This makes count number two of times I've talked about Frankenthings on this blog. If anyone's keeping track.
We finished our creative writing class last night and turned in our portfolios of work completed for the class. Part of the portfolio work was to revise the two pieces we workshopped during the semester. Let me tell you, revising the first two chapters of my WIP when I'm only seven chapters into the thing anyway was...bizarre. It messed with my mojo a little, but I think it was a necessary practice. It forced me to do research earlier than I would have, which has helped shape the plot of the rest of the story. It's also saved me a nightmare of revision work trying to incorporate those changes throughout an entire WIP (instead of just seven chapters of it).

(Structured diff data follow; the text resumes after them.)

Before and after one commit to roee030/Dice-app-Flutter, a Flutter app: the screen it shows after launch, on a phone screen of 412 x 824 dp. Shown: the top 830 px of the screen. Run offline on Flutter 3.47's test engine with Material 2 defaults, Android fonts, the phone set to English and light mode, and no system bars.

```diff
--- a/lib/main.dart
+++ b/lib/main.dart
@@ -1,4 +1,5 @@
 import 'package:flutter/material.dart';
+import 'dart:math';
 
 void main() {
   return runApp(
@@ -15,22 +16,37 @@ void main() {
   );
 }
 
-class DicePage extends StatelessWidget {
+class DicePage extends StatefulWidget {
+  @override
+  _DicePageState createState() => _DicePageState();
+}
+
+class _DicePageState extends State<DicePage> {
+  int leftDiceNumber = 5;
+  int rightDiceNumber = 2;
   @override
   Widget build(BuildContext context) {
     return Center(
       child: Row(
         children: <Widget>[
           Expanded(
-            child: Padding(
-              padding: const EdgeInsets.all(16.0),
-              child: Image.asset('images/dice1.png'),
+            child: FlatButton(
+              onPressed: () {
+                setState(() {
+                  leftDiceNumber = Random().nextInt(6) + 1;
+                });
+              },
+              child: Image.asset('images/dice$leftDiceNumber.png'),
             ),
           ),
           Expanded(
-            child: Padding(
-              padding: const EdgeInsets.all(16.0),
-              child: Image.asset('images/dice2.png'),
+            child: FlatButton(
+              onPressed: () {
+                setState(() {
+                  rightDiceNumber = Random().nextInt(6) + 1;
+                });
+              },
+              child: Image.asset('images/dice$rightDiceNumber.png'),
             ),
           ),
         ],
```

Still, it felt a bit like I was turning in a Frankenbaby. I haven't yet extended my revisions through the other existing chapters, and I've cut up a lot, added a lot, moved a lot around, and changed a lot. In my head, as the manuscript creator, the story is a patchwork of plotlines that have evolved over time but haven't necessarily been updated. I've toyed around with revisions before, but I've never shared a revised work with anyone, and frankly I've given up on revisions more than once because I got so fed up with the process (JUDGEMENT FREE ZONE). So handing in something that felt that hacked up was...weird.

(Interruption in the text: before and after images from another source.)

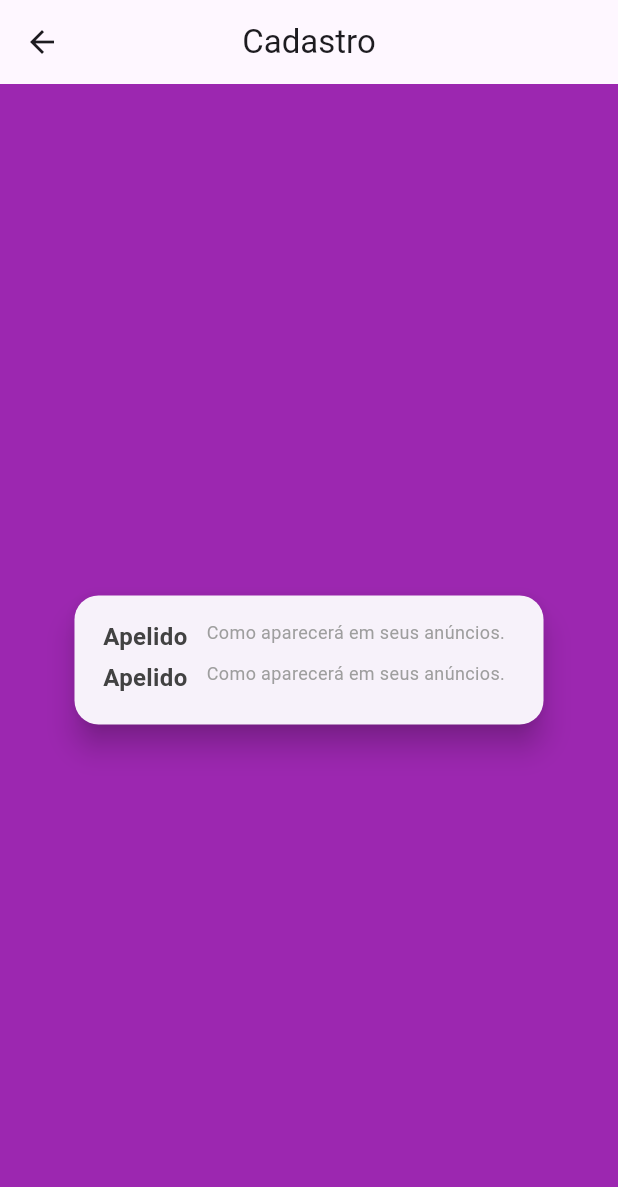
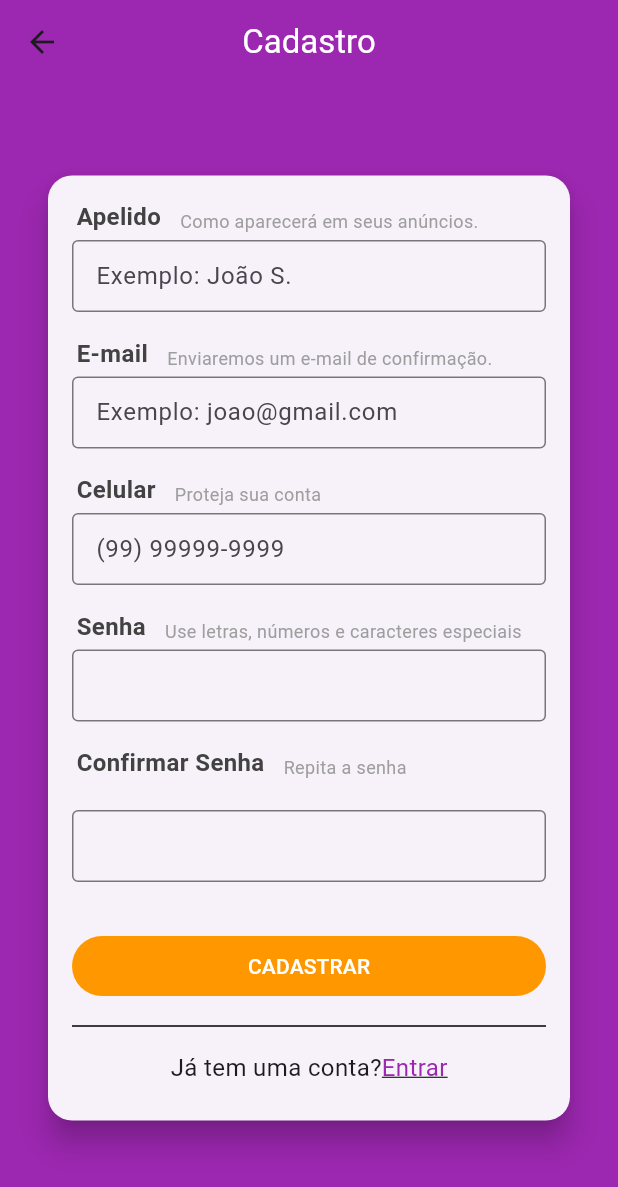
Before and after one commit to Francis1408/FlutterProjects, a Flutter app: the SignUpScreen screen opened directly, on a phone screen of 412 x 824 dp. Shown: the top 1187 px of the screen. Run offline on Flutter 3.47's test engine with Material 3 defaults, Android fonts, the phone set to English and light mode, and no system bars; our stand-ins replace flutter_slidable, get_it, mobx, parse_server_sdk_flutter, shared_preferences; accounts and stored records are empty; generated files the repository leaves out were written again.

Commit message:
Login and register layout done

```diff
--- a/olx/lib/screens/login/login_screen.dart
+++ b/olx/lib/screens/login/login_screen.dart
@@ -1,4 +1,5 @@
 import 'package:flutter/material.dart';
+import 'package:olx/screens/signup/signup_screen.dart';
 
 class LoginScreen extends StatelessWidget {
   const LoginScreen({super.key});
@@ -14,10 +15,12 @@ class LoginScreen extends StatelessWidget {
       body: Container(
         alignment: Alignment.center,
         child: SingleChildScrollView(
+          child: Padding(
+            padding: const EdgeInsets.only(bottom: 16),
             child: Card(
               margin: const EdgeInsets.symmetric(horizontal: 32),
-            shape:
-                RoundedRectangleBorder(borderRadius: BorderRadius.circular(16)),
+              shape: RoundedRectangleBorder(
+                  borderRadius: BorderRadius.circular(16)),
               elevation: 8,
               child: Padding(
                 padding: const EdgeInsets.all(16),
@@ -34,7 +37,8 @@ class LoginScreen extends StatelessWidget {
                       ),
                     ),
                     Padding(
-                    padding: const EdgeInsets.only(left: 3, bottom: 4, top: 8),
+                      padding:
+                          const EdgeInsets.only(left: 3, bottom: 4, top: 8),
                       child: Text(
                         'E-mail',
                         style: TextStyle(
@@ -61,7 +65,7 @@ class LoginScreen extends StatelessWidget {
                         mainAxisAlignment: MainAxisAlignment.spaceBetween,
                         children: [
                           Text(
-                          'E-mail',
+                            'Senha',
                             style: TextStyle(
                               color: Colors.grey[800],
                               fontSize: 16,
@@ -119,9 +123,8 @@ class LoginScreen extends StatelessWidget {
                           ),
                           GestureDetector(
                             onTap: () {
-                            /* Navigator.of(context).push(
-                                MaterialPageRoute(builder: (_) => SignUpScreen()));
-                            */
+                              Navigator.of(context).push(MaterialPageRoute(
+                                  builder: (_) => SignUpScreen()));
                             },
                             child: Text(
                               'Cadastre-se',
@@ -134,8 +137,9 @@ class LoginScreen extends StatelessWidget {
                           )
                         ],
                       ),
-                  )
+                    ),
                   ],
+                ),
               ),
             ),
           ),
--- a/olx/lib/screens/signup/components/field_title.dart
+++ b/olx/lib/screens/signup/components/field_title.dart
@@ -11,6 +11,7 @@ class FieldTitle extends StatelessWidget {
     return Padding(
         padding: const EdgeInsets.only(left: 3, bottom: 4),
         child: Wrap(
+          crossAxisAlignment: WrapCrossAlignment.end,
           children: [
             Text(
               '$title   ',
--- a/olx/lib/screens/signup/signup_screen.dart
+++ b/olx/lib/screens/signup/signup_screen.dart
@@ -1,4 +1,5 @@
 import 'package:flutter/material.dart';
+import 'package:olx/screens/login/login_screen.dart';
 import 'package:olx/screens/signup/components/field_title.dart';
 
 class SignUpScreen extends StatelessWidget {
@@ -8,30 +9,156 @@ class SignUpScreen extends StatelessWidget {
   Widget build(BuildContext context) {
     return Scaffold(
       appBar: AppBar(
-        title: const Text('Cadastro'),
+        title: const Text(
+          'Cadastro',
+          style: TextStyle(color: Colors.white),
+        ),
         centerTitle: true,
+        backgroundColor: Colors.purple,
       ),
       body: Container(
         alignment: Alignment.center,
         child: SingleChildScrollView(
+          child: Padding(
+            padding: const EdgeInsets.only(bottom: 16),
             child: Card(
               margin: const EdgeInsets.symmetric(horizontal: 32),
-            shape:
-                RoundedRectangleBorder(borderRadius: BorderRadius.circular(16)),
+              shape: RoundedRectangleBorder(
+                  borderRadius: BorderRadius.circular(16)),
               elevation: 8,
               child: Padding(
                 padding: const EdgeInsets.all(16),
                 child: Column(
+                  crossAxisAlignment: CrossAxisAlignment.stretch,
                   children: [
                     FieldTitle(
                       title: 'Apelido',
                       subtitle: 'Como aparecerá em seus anúncios.',
                     ),
+                    TextField(
+                      decoration: InputDecoration(
+                        border: OutlineInputBorder(),
+                        hintText: 'Exemplo: João S.',
+                        isDense: true,
+                      ),
+                    ),
+                    const SizedBox(
+                      height: 16,
+                    ),
                     FieldTitle(
-                    title: 'Apelido',
-                    subtitle: 'Como aparecerá em seus anúncios.',
+                      title: 'E-mail',
+                      subtitle: 'Enviaremos um e-mail de confirmação.',
+                    ),
+                    TextField(
+                      decoration: InputDecoration(
+                        border: OutlineInputBorder(),
+                        hintText: 'Exemplo: joao@gmail.com',
+                        isDense: true,
+                      ),
+                      keyboardType: TextInputType.emailAddress,
+                      autocorrect: false,
+                    ),
+                    const SizedBox(
+                      height: 16,
+                    ),
+                    FieldTitle(
+                      title: 'Celular',
+                      subtitle: 'Proteja sua conta',
+                    ),
+                    TextField(
+                      decoration: InputDecoration(
+                        border: OutlineInputBorder(),
+                        hintText: '(99) 99999-9999',
+                        isDense: true,
+                      ),
+                      keyboardType: TextInputType.phone,
+                      /*inputFormatters: [
+                        WhitelistingTextInputFormatter.digitsOnly,
+                      ], */
+                    ),
+                    const SizedBox(
+                      height: 16,
+                    ),
+                    FieldTitle(
+                      title: 'Senha',
+                      subtitle: 'Use letras, números e caracteres especiais',
+                    ),
+                    TextField(
+                      decoration: InputDecoration(
+                        border: const OutlineInputBorder(),
+                        isDense: true,
+                      ),
+                      obscureText: true,
+                      cursorColor: Colors.orange,
+                    ),
+                    const SizedBox(
+                      height: 16,
+                    ),
+                    FieldTitle(
+                      title: 'Confirmar Senha',
+                      subtitle: 'Repita a senha',
+                    ),
+                    const SizedBox(
+                      height: 16,
+                    ),
+                    TextField(
+                      decoration: InputDecoration(
+                        border: const OutlineInputBorder(),
+                        isDense: true,
+                      ),
+                      obscureText: true,
+                      cursorColor: Colors.orange,
+                    ),
+                    const SizedBox(
+                      height: 16,
+                    ),
+                    Container(
+                      height: 40,
+                      margin: const EdgeInsets.only(top: 20, bottom: 12),
+                      child: ElevatedButton(
+                        child: Text(
+                          'CADASTRAR',
+                          style: TextStyle(color: Colors.white),
+                        ),
+                        onPressed: () {},
+                        style: ElevatedButton.styleFrom(
+                            backgroundColor: Colors.orange,
+                            elevation: 0,
+                            shape: RoundedRectangleBorder(
+                                borderRadius: BorderRadius.circular(20))),
+                      ),
+                    ),
+                    Divider(
+                      color: Colors.black,
+                    ),
+                    Padding(
+                      padding: const EdgeInsets.symmetric(vertical: 8),
+                      child: Wrap(
+                        alignment: WrapAlignment.center,
+                        children: <Widget>[
+                          const Text(
+                            'Já tem uma conta?',
+                            style: TextStyle(fontSize: 16),
+                          ),
+                          GestureDetector(
+                            onTap: () {
+                              Navigator.of(context).push(MaterialPageRoute(
+                                  builder: (_) => LoginScreen()));
+                            },
+                            child: Text(
+                              'Entrar',
+                              style: TextStyle(
+                                decoration: TextDecoration.underline,
+                                color: Colors.purple,
+                                fontSize: 16,
+                              ),
+                            ),
+                          )
+                        ],
+                      ),
                     ),
                   ],
+                ),
               ),
             ),
           ),
```
Lines whose indentation alone changed are shown as unchanged.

Still, the process taught me what is probably the most important lesson I've learned in writing so far: letting go of perfection. What I see/expect in my head and what actually comes out on the paper are two different things, but the reader doesn't know that. This can go both ways (another important lesson I learned) (also, don't be gross), but it can work in your favor - the reader only knows what's on the page. They don't know what you feel like you left out, or what you meant to do with the character but forgot about, or how you wished you could have more accurately captured the clothing descriptions. All they know is what you give them, and they don't know about all the Frankenbaby scars it took to get there.
Although when I think about it, it still sometimes seems like a lawn that someone's done one too many donuts on.

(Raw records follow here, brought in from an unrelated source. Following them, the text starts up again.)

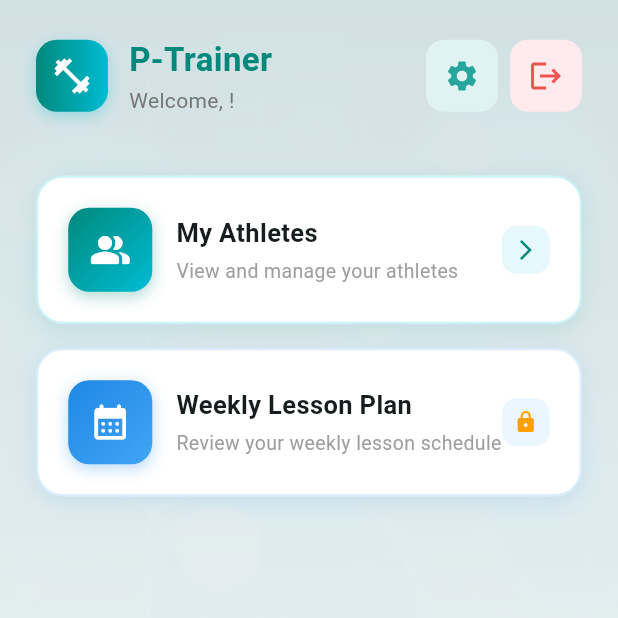
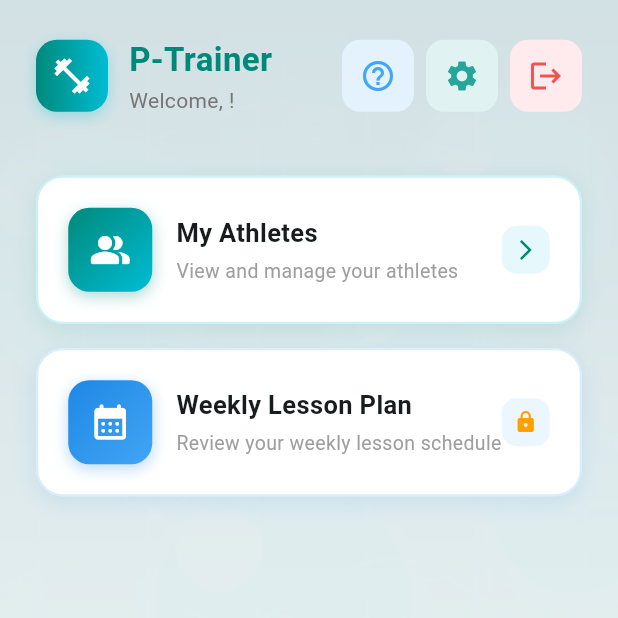
Before and after one commit to edulger90/ptrainer, a Flutter app: the HomePage screen opened directly with empty values, on a phone screen of 412 x 824 dp, the top half of it. Run offline on Flutter 3.47's test engine with Material 3 defaults, Android fonts, the phone set to English and light mode, and no system bars; our stand-ins replace cross_file, in_app_purchase, share_plus, shared_preferences, sqflite; accounts and stored records are empty.

Commit message:
Fix HomePage build errors and session timeout logic

```diff
--- a/lib/l10n/app_localizations.dart
+++ b/lib/l10n/app_localizations.dart
@@ -348,6 +348,14 @@ class AppLocalizations {
   String get premiumPurchaseError => get('premiumPurchaseError');
   String get premiumStoreUnavailable => get('premiumStoreUnavailable');
   String get premiumProductNotFound => get('premiumProductNotFound');
+  // ── Help Guide ──
+  String get help => get('help');
+  String get helpGuideTitle => get('helpGuideTitle');
+  String get helpGuidePurpose => get('helpGuidePurpose');
+  String get helpGuideFeatures => get('helpGuideFeatures');
+  String get helpGuideScreens => get('helpGuideScreens');
+  String get helpGuideFAQ => get('helpGuideFAQ');
+  String get helpGuideContact => get('helpGuideContact');
 }
 
 class _AppLocalizationsDelegate
--- a/lib/l10n/translations_en.dart
+++ b/lib/l10n/translations_en.dart
@@ -254,4 +254,18 @@ const Map<String, String> enStrings = {
   'premiumStoreUnavailable': 'Store is currently unavailable.',
   'premiumProductNotFound': 'Product not found. Please try again later.',
   'selectReason': 'Select Reason',
+
+  // Help
+  'help': 'Help',
+  'helpGuideTitle': 'App Usage Guide',
+  'helpGuidePurpose':
+      '1. Purpose and Overview\n   - This app is designed for athlete tracking, lesson planning, and period management.',
+  'helpGuideFeatures':
+      '2. Main Features\n   - Add, edit, and delete athletes\n   - Create periods and set lesson days\n   - View weekly lesson plan and calendar\n   - Cancel/make up lessons and select reasons\n   - Track completed lessons and progress',
+  'helpGuideScreens':
+      '3. Screens and Navigation\n   - Home: Athletes and overview\n   - Athlete Detail: Periods, measurements, and lesson history\n   - Period Calendar: Daily lesson status, cancel/make up\n   - Weekly Plan: Weekly lesson schedule',
+  'helpGuideFAQ':
+      '4. Frequently Asked Questions\n   - How to cancel a lesson?\n   - How to extend a period?\n   - How are completed lessons calculated?\n   - What to do in case of incorrect entries?',
+  'helpGuideContact':
+      '5. Contact & Support\n   - For issues, contact the app developer: ptrainer@edhelperapp.com',
 };
--- a/lib/l10n/translations_es.dart
+++ b/lib/l10n/translations_es.dart
@@ -251,4 +251,18 @@ const Map<String, String> esStrings = {
   'premiumStoreUnavailable': 'La tienda no está disponible actualmente.',
   'premiumProductNotFound': 'Producto no encontrado. Inténtalo más tarde.',
   'selectReason': 'Seleccionar motivo',
+
+  // Help Guide
+  'help': 'Ayuda',
+  'helpGuideTitle': 'Guía de Uso de la App',
+  'helpGuidePurpose':
+      '1. Propósito y Visión General\n   - Esta app está diseñada para el seguimiento de deportistas, planificación de clases y gestión de periodos.',
+  'helpGuideFeatures':
+      '2. Funcionalidades Principales\n   - Añadir, editar y eliminar deportistas\n   - Crear periodos y definir días de clase\n   - Ver el plan semanal y el calendario\n   - Cancelar/recuperar clases y seleccionar motivos\n   - Seguimiento de clases completadas y progreso',
+  'helpGuideScreens':
+      '3. Pantallas y Navegación\n   - Inicio: Deportistas y resumen\n   - Detalle del Deportista: Periodos, mediciones e historial de clases\n   - Calendario de Periodo: Estado diario de clases, cancelar/recuperar\n   - Plan Semanal: Horario semanal de clases',
+  'helpGuideFAQ':
+      '4. Preguntas Frecuentes\n   - ¿Cómo cancelar una clase?\n   - ¿Cómo extender un periodo?\n   - ¿Cómo se calculan las clases completadas?\n   - ¿Qué hacer ante entradas incorrectas?',
+  'helpGuideContact':
+      '5. Contacto y Soporte\n   - Para problemas, contacta al desarrollador: example@mail.com',
 };
--- a/lib/l10n/translations_nl.dart
+++ b/lib/l10n/translations_nl.dart
@@ -253,4 +253,16 @@ const Map<String, String> nlStrings = {
   'premiumStoreUnavailable': 'Winkel is momenteel niet beschikbaar.',
   'premiumProductNotFound': 'Product niet gevonden. Probeer het later opnieuw.',
   'selectReason': 'Reden selecteren',
+  'help': 'Help',
+  'helpGuideTitle': 'App Gebruikersgids',
+  'helpGuidePurpose':
+      '1. Doel en Overzicht\n   - Deze app is ontworpen voor sporterstracking, lesplanning en periodebeheer.',
+  'helpGuideFeatures':
+      '2. Belangrijkste Functies\n   - Sporters toevoegen, bewerken en verwijderen\n   - Periodes aanmaken en lesdagen instellen\n   - Bekijk het wekelijkse lesrooster en de kalender\n   - Lessen annuleren/inhalen en redenen selecteren\n   - Voltooide lessen en voortgang bijhouden',
+  'helpGuideScreens':
+      '3. Schermen en Navigatie\n   - Home: Sporters en overzicht\n   - Sporter Detail: Periodes, metingen en lesgeschiedenis\n   - Periodekalender: Dagelijkse lesstatus, annuleren/inhalen\n   - Weekplanning: Wekelijks lesrooster',
+  'helpGuideFAQ':
+      '4. Veelgestelde Vragen\n   - Hoe annuleer ik een les?\n   - Hoe verleng ik een periode?\n   - Hoe worden voltooide lessen berekend?\n   - Wat te doen bij foutieve invoer?',
+  'helpGuideContact':
+      '5. Contact & Ondersteuning\n   - Voor problemen, neem contact op met de ontwikkelaar: example@mail.com',
 };
--- a/lib/l10n/translations_tr.dart
+++ b/lib/l10n/translations_tr.dart
@@ -253,4 +253,16 @@ const Map<String, String> trStrings = {
   'premiumProductNotFound':
       'Ürün bulunamadı. Lütfen daha sonra tekrar deneyin.',
   'selectReason': 'Sebep Seçin',
+  'help': 'Yardım',
+  'helpGuideTitle': 'Uygulama Kullanım Rehberi',
+  'helpGuidePurpose':
+      '1. Amaç ve Genel Bakış\n   - Bu uygulama, sporcu takibi, ders planlama ve periyot yönetimi için tasarlanmıştır.',
+  'helpGuideFeatures':
+      '2. Ana Özellikler\n   - Sporcu ekleme, düzenleme ve silme\n   - Periyot oluşturma ve ders günlerini belirleme\n   - Haftalık ders planı ve takvim görüntüleme\n   - Ders iptal/telafi işlemleri ve sebep seçimi\n   - Tamamlanan ders sayısı ve ilerleme takibi',
+  'helpGuideScreens':
+      '3. Ekranlar ve Navigasyon\n   - Ana sayfa: Sporcular ve genel özet\n   - Sporcu Detay: Periyotlar, ölçümler ve geçmiş dersler\n   - Periyot Takvimi: Günlük ders durumu, iptal/telafi işlemleri\n   - Haftalık Plan: Haftanın ders programı',
+  'helpGuideFAQ':
+      '4. Sıkça Sorulanlar\n   - Ders nasıl iptal edilir?\n   - Periyot nasıl uzatılır?\n   - Tamamlanan dersler nasıl hesaplanır?\n   - Hatalı girişlerde ne yapılmalı?',
+  'helpGuideContact':
+      '5. İletişim ve Destek\n   - Sorunlarınız için uygulama geliştiricisine ulaşabilirsiniz: ptrainer@edhelperapp.com',
 };
--- a/lib/pages/home_page.dart
+++ b/lib/pages/home_page.dart
@@ -8,15 +8,51 @@ import 'settings_page.dart';
 import 'premium_page.dart';
 import '../widgets/app_background.dart';
 import '../l10n/app_localizations.dart';
+import 'help_guide_page.dart';
+import 'dart:async';
 
-class HomePage extends StatelessWidget {
+class HomePage extends StatefulWidget {
   final User currentUser;
   const HomePage({super.key, required this.currentUser});
 
   @override
+  State<HomePage> createState() => _HomePageState();
+}
+
+class _HomePageState extends State<HomePage> {
+  Timer? _sessionTimer;
+
+  @override
+  void initState() {
+    super.initState();
+    _resetSessionTimer();
+  }
+
+  @override
+  void dispose() {
+    _sessionTimer?.cancel();
+    super.dispose();
+  }
+
+  void _resetSessionTimer() {
+    _sessionTimer?.cancel();
+    _sessionTimer = Timer(const Duration(minutes: 5), _logout);
+  }
+
+  void _logout() {
+    if (!mounted) return;
+    Navigator.of(
+      context,
+    ).pushReplacement(MaterialPageRoute(builder: (_) => const AuthPage()));
+  }
+
+  @override
   Widget build(BuildContext context) {
     final l = AppLocalizations.of(context);
-    return Scaffold(
+    return Listener(
+      onPointerDown: (_) => _resetSessionTimer(),
+      behavior: HitTestBehavior.translucent,
+      child: Scaffold(
         body: AppBackground(
           child: SafeArea(
             child: Padding(
@@ -24,7 +60,7 @@ class HomePage extends StatelessWidget {
               child: Column(
                 crossAxisAlignment: CrossAxisAlignment.stretch,
                 children: [
-                // ── Üst Bar: Logo + Çıkış ──
+                  // ── Üst Bar: Logo + Çıkış + Yardım ──
                   Row(
                     children: [
                       Container(
@@ -65,7 +101,7 @@ class HomePage extends StatelessWidget {
                             ),
                             const SizedBox(height: 2),
                             Text(
-                            l.welcome(currentUser.username),
+                              l.welcome(widget.currentUser.username),
                               style: TextStyle(
                                 fontSize: 14,
                                 color: Colors.grey[600],
@@ -74,6 +110,28 @@ class HomePage extends StatelessWidget {
                           ],
                         ),
                       ),
+                      // Yardım Butonu
+                      Container(
+                        decoration: BoxDecoration(
+                          color: Colors.blue[50],
+                          borderRadius: BorderRadius.circular(12),
+                        ),
+                        child: IconButton(
+                          icon: Icon(
+                            Icons.help_outline,
+                            color: Colors.blue[400],
+                          ),
+                          tooltip: 'Yardım',
+                          onPressed: () {
+                            Navigator.of(context).push(
+                              MaterialPageRoute(
+                                builder: (_) => const HelpGuidePage(),
+                              ),
+                            );
+                          },
+                        ),
+                      ),
+                      const SizedBox(width: 8),
                       Container(
                         decoration: BoxDecoration(
                           color: Colors.teal[50],
@@ -102,7 +160,9 @@ class HomePage extends StatelessWidget {
                           tooltip: l.logout,
                           onPressed: () {
                             Navigator.of(context).pushReplacement(
-                            MaterialPageRoute(builder: (_) => const AuthPage()),
+                              MaterialPageRoute(
+                                builder: (_) => const AuthPage(),
+                              ),
                             );
                           },
                         ),
@@ -116,12 +176,15 @@ class HomePage extends StatelessWidget {
                     icon: Icons.people_alt_rounded,
                     title: l.myAthletes,
                     subtitle: l.manageAthletesDesc,
-                  gradientColors: const [Color(0xFF00897B), Color(0xFF00BCD4)],
+                    gradientColors: const [
+                      Color(0xFF00897B),
+                      Color(0xFF00BCD4),
+                    ],
                     onTap: () {
                       Navigator.of(context).push(
                         MaterialPageRoute(
                           builder: (_) =>
-                            ClientListPage(currentUser: currentUser),
+                              ClientListPage(currentUser: widget.currentUser),
                         ),
                       );
                     },
@@ -131,25 +194,31 @@ class HomePage extends StatelessWidget {
                     icon: Icons.calendar_month_rounded,
                     title: l.weeklyPlan,
                     subtitle: l.weeklyPlanDesc,
-                  gradientColors: const [Color(0xFF1E88E5), Color(0xFF42A5F5)],
+                    gradientColors: const [
+                      Color(0xFF1E88E5),
+                      Color(0xFF42A5F5),
+                    ],
                     isLocked: !PremiumService().canAccessWeeklyPlan,
                     onTap: () {
                       if (!PremiumService().canAccessWeeklyPlan) {
                         Navigator.of(context).push(
-                        MaterialPageRoute(builder: (_) => const PremiumPage()),
+                          MaterialPageRoute(
+                            builder: (_) => const PremiumPage(),
+                          ),
                         );
                         return;
                       }
                       Navigator.of(context).push(
                         MaterialPageRoute(
                           builder: (_) =>
-                            WeeklyPlanPage(currentUser: currentUser),
+                              WeeklyPlanPage(currentUser: widget.currentUser),
                         ),
                       );
                     },
                   ),
                   // Analiz kartı ileride eklenecek
                 ],
+              ),
             ),
           ),
         ),
```
Also changed, not shown: lib/pages/help_guide_page.dart (added, +33 -0 lines). Lines whose indentation alone changed are shown as unchanged.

What about you? Does revising make you feel as if your story is falling apart? Do you struggle to keep up with all the loose ends? Or do you thrive on the thrill of the cut?